I tried to join the Rotary Club. I say I tried because after struggling for 8 months to belong to the group I gave up. I had been attending the meetings fairly regularly and had sat at a number of different tables in an attempt to become acquainted. At each meeting I had to go around and reintroduce myself to a group of about thirty Rotarians. Few remembered my name. It was obvious that, except for a couple of people, they didn’t care if I was there or not. I sang their silly songs. I repeated the pledge. I applied for membership. I was even willing to contribute financially to the causes they espoused. I thought I was a part of the group even if they didn’t. The Membership Chairman contacted me via email to tell me that I was accepted as a member. The next meeting I happened to go up to a couple of older guys, like me, to enter into their conversation. When I was asked who I was I told them my name and proudly stated that I was their newest member. One of the men looked at me with suspicion and said, “Have you been formally inducted?” I replied, “No.” To which he said haughtily, “Then you are not a member.” He then turned away from me to continue his conversation with a “real” Rotarian.

Do we do the same in church? There is a real desire among us to belong. Our communities are full of people who know that living a fulfilled life means sharing that life with others. We want to belong. Many want to belong to the church. But, sometimes we in the church give the impression that belonging is only possible when we fulfill the expectations of others. Could it be that there is someone who feels a closeness, a connectedness, to your church who has not formally become a member? If so, what is our attitude toward them? Are we inclusive or exclusive? If someone were to say, “This is my church home?” Do we respond by asking them, “Well, have you been baptized?” Or, “Have you joined our membership?” And to conclude, “Oh, then you’re not a member.”

Don’t misunderstand me. I am not advocating for open membership. We do have to respond to the requirements of Scripture. We need to be baptized and declare formal membership. But for all those who want to belong, who even feel they belong, shouldn’t we make them feel welcome? Shouldn’t they feel included? Jesus lived out His faith that way. Whether it was a tax collector, or a disreputable woman, He gave them the sense that they belonged.

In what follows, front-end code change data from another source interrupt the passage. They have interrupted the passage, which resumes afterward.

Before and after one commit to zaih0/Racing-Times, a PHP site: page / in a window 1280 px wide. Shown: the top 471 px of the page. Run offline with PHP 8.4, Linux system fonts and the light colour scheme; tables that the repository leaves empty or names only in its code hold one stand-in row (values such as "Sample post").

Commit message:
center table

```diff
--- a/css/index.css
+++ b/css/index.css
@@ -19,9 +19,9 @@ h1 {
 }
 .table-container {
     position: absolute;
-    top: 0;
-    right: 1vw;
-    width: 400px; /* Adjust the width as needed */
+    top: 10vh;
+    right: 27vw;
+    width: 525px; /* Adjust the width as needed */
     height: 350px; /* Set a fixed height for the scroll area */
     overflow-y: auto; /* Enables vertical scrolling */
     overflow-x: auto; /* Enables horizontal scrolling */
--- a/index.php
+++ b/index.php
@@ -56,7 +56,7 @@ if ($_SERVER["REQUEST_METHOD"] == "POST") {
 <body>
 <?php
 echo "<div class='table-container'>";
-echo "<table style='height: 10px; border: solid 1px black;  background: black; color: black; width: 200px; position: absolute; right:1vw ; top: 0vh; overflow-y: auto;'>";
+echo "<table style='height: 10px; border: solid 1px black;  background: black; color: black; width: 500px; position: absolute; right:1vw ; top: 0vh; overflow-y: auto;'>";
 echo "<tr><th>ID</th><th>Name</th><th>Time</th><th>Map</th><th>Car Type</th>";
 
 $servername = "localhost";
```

Yes, we need to make sure that everyone knows the requirements of membership. But, in the meantime, can’t we also make sure everyone knows they’re welcome?

Belonging President Larry Carter

By Phil Beavers | July 28th, 2016 | Categories: The President's Pen